▸ **Activity**:
Output every record below precisely as it is written.

[Information given Boundary: Start]

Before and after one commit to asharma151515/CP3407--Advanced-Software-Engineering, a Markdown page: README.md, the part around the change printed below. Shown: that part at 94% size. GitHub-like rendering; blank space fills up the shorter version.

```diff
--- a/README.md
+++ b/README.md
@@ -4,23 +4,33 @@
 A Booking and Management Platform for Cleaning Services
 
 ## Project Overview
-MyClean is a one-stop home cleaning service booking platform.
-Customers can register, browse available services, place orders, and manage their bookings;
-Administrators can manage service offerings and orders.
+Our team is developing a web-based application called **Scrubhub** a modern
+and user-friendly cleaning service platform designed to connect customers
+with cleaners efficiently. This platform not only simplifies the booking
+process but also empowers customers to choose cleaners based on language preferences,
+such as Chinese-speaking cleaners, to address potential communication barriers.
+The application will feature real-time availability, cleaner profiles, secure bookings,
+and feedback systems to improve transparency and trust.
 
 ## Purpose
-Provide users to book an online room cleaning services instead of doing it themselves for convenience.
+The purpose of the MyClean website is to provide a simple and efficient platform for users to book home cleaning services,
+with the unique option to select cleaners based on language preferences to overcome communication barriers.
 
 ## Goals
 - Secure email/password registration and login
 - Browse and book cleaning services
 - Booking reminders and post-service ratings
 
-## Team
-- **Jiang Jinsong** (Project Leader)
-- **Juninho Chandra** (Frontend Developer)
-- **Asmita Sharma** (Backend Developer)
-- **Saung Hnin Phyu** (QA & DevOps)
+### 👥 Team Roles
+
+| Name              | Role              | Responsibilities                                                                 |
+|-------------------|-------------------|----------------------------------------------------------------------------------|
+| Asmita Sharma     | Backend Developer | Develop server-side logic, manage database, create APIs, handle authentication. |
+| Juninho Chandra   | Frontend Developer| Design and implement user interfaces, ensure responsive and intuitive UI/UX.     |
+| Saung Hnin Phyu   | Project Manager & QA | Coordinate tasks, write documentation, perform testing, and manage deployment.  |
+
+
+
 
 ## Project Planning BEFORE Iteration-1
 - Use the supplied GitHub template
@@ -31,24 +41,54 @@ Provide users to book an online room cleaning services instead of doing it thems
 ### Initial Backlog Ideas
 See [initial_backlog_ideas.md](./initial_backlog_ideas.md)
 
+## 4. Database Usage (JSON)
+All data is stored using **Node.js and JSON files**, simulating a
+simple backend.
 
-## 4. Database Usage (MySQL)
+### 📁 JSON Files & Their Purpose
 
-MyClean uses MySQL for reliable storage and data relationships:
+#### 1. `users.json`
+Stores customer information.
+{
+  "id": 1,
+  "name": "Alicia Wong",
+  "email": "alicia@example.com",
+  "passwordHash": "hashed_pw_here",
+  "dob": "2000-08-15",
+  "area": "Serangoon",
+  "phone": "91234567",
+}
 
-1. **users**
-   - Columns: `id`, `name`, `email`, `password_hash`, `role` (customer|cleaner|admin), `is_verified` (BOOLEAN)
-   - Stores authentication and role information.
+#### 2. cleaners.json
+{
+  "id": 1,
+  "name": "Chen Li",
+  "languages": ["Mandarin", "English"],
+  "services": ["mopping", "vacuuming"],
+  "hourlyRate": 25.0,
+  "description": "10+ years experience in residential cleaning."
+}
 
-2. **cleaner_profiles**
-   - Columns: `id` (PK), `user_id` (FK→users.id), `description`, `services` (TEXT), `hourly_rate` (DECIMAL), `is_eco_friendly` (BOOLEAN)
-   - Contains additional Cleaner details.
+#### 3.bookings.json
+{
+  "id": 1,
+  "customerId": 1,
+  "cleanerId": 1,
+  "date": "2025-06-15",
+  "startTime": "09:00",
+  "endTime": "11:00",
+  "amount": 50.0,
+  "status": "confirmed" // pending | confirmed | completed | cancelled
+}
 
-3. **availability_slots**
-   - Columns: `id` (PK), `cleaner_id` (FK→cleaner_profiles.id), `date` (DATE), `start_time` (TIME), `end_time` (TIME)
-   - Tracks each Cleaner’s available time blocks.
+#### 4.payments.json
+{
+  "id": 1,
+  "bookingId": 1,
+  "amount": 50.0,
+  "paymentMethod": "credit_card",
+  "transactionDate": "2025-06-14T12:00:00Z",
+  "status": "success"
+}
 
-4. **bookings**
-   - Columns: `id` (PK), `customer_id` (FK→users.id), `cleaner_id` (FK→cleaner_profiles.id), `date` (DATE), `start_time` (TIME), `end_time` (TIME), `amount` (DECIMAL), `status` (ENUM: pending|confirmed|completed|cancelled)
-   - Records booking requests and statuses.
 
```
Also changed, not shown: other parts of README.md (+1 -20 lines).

[Information given Boundary: End]

▸ **Exercise result**:
Before and after one commit to asharma151515/CP3407--Advanced-Software-Engineering, a Markdown page: README.md, the part around the change printed below. Shown: that part at 94% size. GitHub-like rendering; blank space fills up the shorter version.

```diff
--- a/README.md
+++ b/README.md
@@ -4,23 +4,33 @@
 A Booking and Management Platform for Cleaning Services
 
 ## Project Overview
-MyClean is a one-stop home cleaning service booking platform.
-Customers can register, browse available services, place orders, and manage their bookings;
-Administrators can manage service offerings and orders.
+Our team is developing a web-based application called **Scrubhub** a modern
+and user-friendly cleaning service platform designed to connect customers
+with cleaners efficiently. This platform not only simplifies the booking
+process but also empowers customers to choose cleaners based on language preferences,
+such as Chinese-speaking cleaners, to address potential communication barriers.
+The application will feature real-time availability, cleaner profiles, secure bookings,
+and feedback systems to improve transparency and trust.
 
 ## Purpose
-Provide users to book an online room cleaning services instead of doing it themselves for convenience.
+The purpose of the MyClean website is to provide a simple and efficient platform for users to book home cleaning services,
+with the unique option to select cleaners based on language preferences to overcome communication barriers.
 
 ## Goals
 - Secure email/password registration and login
 - Browse and book cleaning services
 - Booking reminders and post-service ratings
 
-## Team
-- **Jiang Jinsong** (Project Leader)
-- **Juninho Chandra** (Frontend Developer)
-- **Asmita Sharma** (Backend Developer)
-- **Saung Hnin Phyu** (QA & DevOps)
+### 👥 Team Roles
+
+| Name              | Role              | Responsibilities                                                                 |
+|-------------------|-------------------|----------------------------------------------------------------------------------|
+| Asmita Sharma     | Backend Developer | Develop server-side logic, manage database, create APIs, handle authentication. |
+| Juninho Chandra   | Frontend Developer| Design and implement user interfaces, ensure responsive and intuitive UI/UX.     |
+| Saung Hnin Phyu   | Project Manager & QA | Coordinate tasks, write documentation, perform testing, and manage deployment.  |
+
+
+
 
 ## Project Planning BEFORE Iteration-1
 - Use the supplied GitHub template
@@ -31,24 +41,54 @@ Provide users to book an online room cleaning services instead of doing it thems
 ### Initial Backlog Ideas
 See [initial_backlog_ideas.md](./initial_backlog_ideas.md)
 
+## 4. Database Usage (JSON)
+All data is stored using **Node.js and JSON files**, simulating a
+simple backend.
 
-## 4. Database Usage (MySQL)
+### 📁 JSON Files & Their Purpose
 
-MyClean uses MySQL for reliable storage and data relationships:
+#### 1. `users.json`
+Stores customer information.
+{
+  "id": 1,
+  "name": "Alicia Wong",
+  "email": "alicia@example.com",
+  "passwordHash": "hashed_pw_here",
+  "dob": "2000-08-15",
+  "area": "Serangoon",
+  "phone": "91234567",
+}
 
-1. **users**
-   - Columns: `id`, `name`, `email`, `password_hash`, `role` (customer|cleaner|admin), `is_verified` (BOOLEAN)
-   - Stores authentication and role information.
+#### 2. cleaners.json
+{
+  "id": 1,
+  "name": "Chen Li",
+  "languages": ["Mandarin", "English"],
+  "services": ["mopping", "vacuuming"],
+  "hourlyRate": 25.0,
+  "description": "10+ years experience in residential cleaning."
+}
 
-2. **cleaner_profiles**
-   - Columns: `id` (PK), `user_id` (FK→users.id), `description`, `services` (TEXT), `hourly_rate` (DECIMAL), `is_eco_friendly` (BOOLEAN)
-   - Contains additional Cleaner details.
+#### 3.bookings.json
+{
+  "id": 1,
+  "customerId": 1,
+  "cleanerId": 1,
+  "date": "2025-06-15",
+  "startTime": "09:00",
+  "endTime": "11:00",
+  "amount": 50.0,
+  "status": "confirmed" // pending | confirmed | completed | cancelled
+}
 
-3. **availability_slots**
-   - Columns: `id` (PK), `cleaner_id` (FK→cleaner_profiles.id), `date` (DATE), `start_time` (TIME), `end_time` (TIME)
-   - Tracks each Cleaner’s available time blocks.
+#### 4.payments.json
+{
+  "id": 1,
+  "bookingId": 1,
+  "amount": 50.0,
+  "paymentMethod": "credit_card",
+  "transactionDate": "2025-06-14T12:00:00Z",
+  "status": "success"
+}
 
-4. **bookings**
-   - Columns: `id` (PK), `customer_id` (FK→users.id), `cleaner_id` (FK→cleaner_profiles.id), `date` (DATE), `start_time` (TIME), `end_time` (TIME), `amount` (DECIMAL), `status` (ENUM: pending|confirmed|completed|cancelled)
-   - Records booking requests and statuses.
 
```
Also changed, not shown: other parts of README.md (+1 -20 lines).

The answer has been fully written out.